Historical Fire Department date show similar trends in the racial and ethnic makeup of sworn officers. Currently, 3 percent of all sworn Fire Department personnel are black, and 12 percent are Hispanic.
Fire Department spokesman Chris Harvey said his department has a hard time retaining minority and female staff members, who often leave for jobs with higher pay and benefits.
“They know they’re highly desirable,” he said. “They really can choose where they want to go if they are qualified.”
City Councilman Rick Jennings said he was troubled by the decline of black personnel within those two public safety departments. While the ranks of other ethnic groups remained largely flat at the police and fire agencies over the 14-year period examined, their numbers did not drop.
“We have to get into the devil of that detail if we are ever going to change,” he said during the meeting.
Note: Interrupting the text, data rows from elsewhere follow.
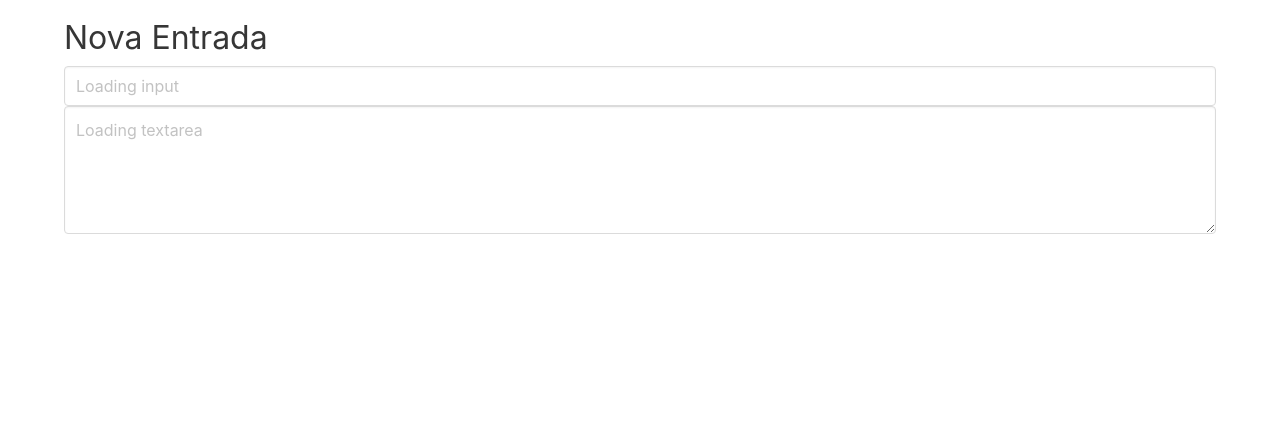
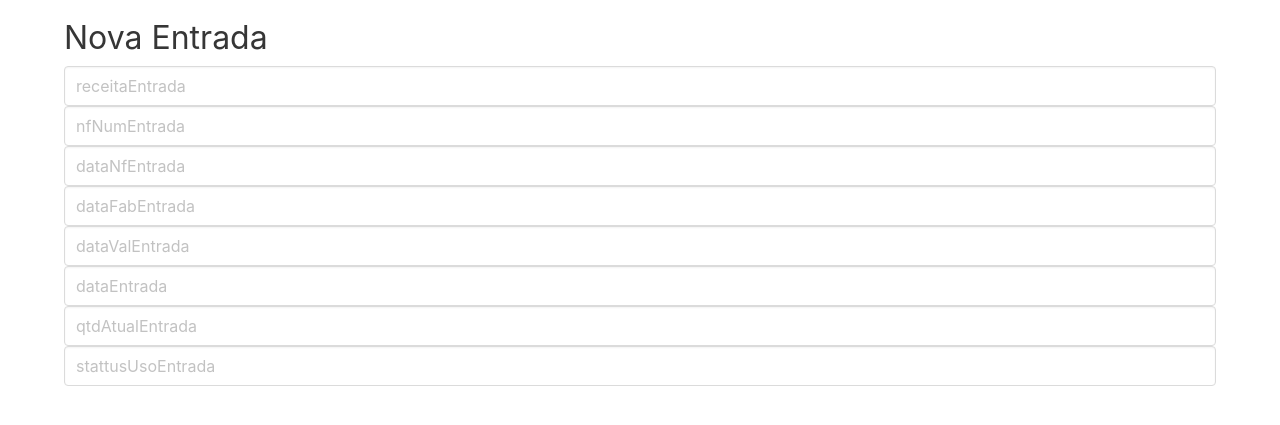
Before and after one commit to ifsp-slt-old/Controle-de-Agrotoxicos, a PHP site: page /views/new-entry.php in a window 1280 px wide. Shown: the part 64-489 px from the top of the page. Run offline with PHP 8.4, Linux system fonts and the light colour scheme; the visitor is signed in with stand-in values (Sample User, id 1); some libraries are stand-ins or nearby versions.

Commit message:
Update new-entry - campos necessarios inseridos

```diff
--- a/views/new-entry.php
+++ b/views/new-entry.php
@@ -11,10 +11,28 @@
 			<span class="title"><h3>Nova Entrada</h3></span>
       <form action="" method="POST" class="margin-top-10">
         <p class="control">
-          <input class="input" type="text" placeholder="Loading input">
+          <input class="input" type="text" name="receitaEntrada" placeholder="receitaEntrada">
         </p>
         <p class="control">
-          <textarea class="textarea" placeholder="Loading textarea"></textarea>
+          <input class="input" type="text" name="nfNumEntrada" placeholder="nfNumEntrada">
+        </p>
+		<p class="control">
+          <input class="input" type="text" name="dataNfEntrada" placeholder="dataNfEntrada">
+        </p>
+		<p class="control">
+          <input class="input" type="text" name="dataFabEntrada" placeholder="dataFabEntrada">
+        </p>
+		<p class="control">
+          <input class="input" type="text" name="dataValEntrada" placeholder="dataValEntrada">
+        </p>
+		<p class="control">
+          <input class="input" type="text" name="dataEntrada" placeholder="dataEntrada">
+        </p>
+		<p class="control">
+          <input class="input" type="text" name="qtdAtualEntrada" placeholder="qtdAtualEntrada">
+        </p>
+		<p class="control">
+          <input class="input" type="text" name="stattusUsoEntrada" placeholder="stattusUsoEntrada">
         </p>
       </form>
     </div>
```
One of the most startling findings in the audit was how underrepresented Hispanics are in city management ranks throughout departments. In every department except economic development, there was a double-digit discrepancy in the percentage of Hispanics in management roles compared to the percentage of Hispanics in Sacramento in general. Overall, Hispanics were underrepresented in top jobs by 20 percentage points when compared to their overall population numbers.
Sacramento’s population is 35 percent white, nearly 27 percent Hispanic, 20 percent Asian/Pacific Islander, 13 percent African American and 5 percent multi-race.
The report also highlighted gender pay differences within city ranks. Of the 157 management employees making more than $120,000 annually, 38 were women – about 24 percent. In the Police Department, that disparity was even more pronounced. In the City Attorney’s Office, only six women make more than $120,000 a year, compared with 18 men at that level.
At the Fire Department, just 19 of the 385 sworn personnel who make more than $90,000 a year are women.
Defending the department, Harvey said just 5 percent of the 576 sworn Fire Department employees are women. That’s better than the national average of 3.4 percent, he said.
Johnson said he did not view the report as a “gotcha,” but instead as an opportunity to create short- and long-term plans to address the problem.
“This reality is real, and what we care most about is ... what can we do going forward?” he said during the meeting.
He said he would ask the committee to create an action plan to present to the full City Council.
“At the end of the day, it’s got to be about action,” he said. “It can’t be about words.”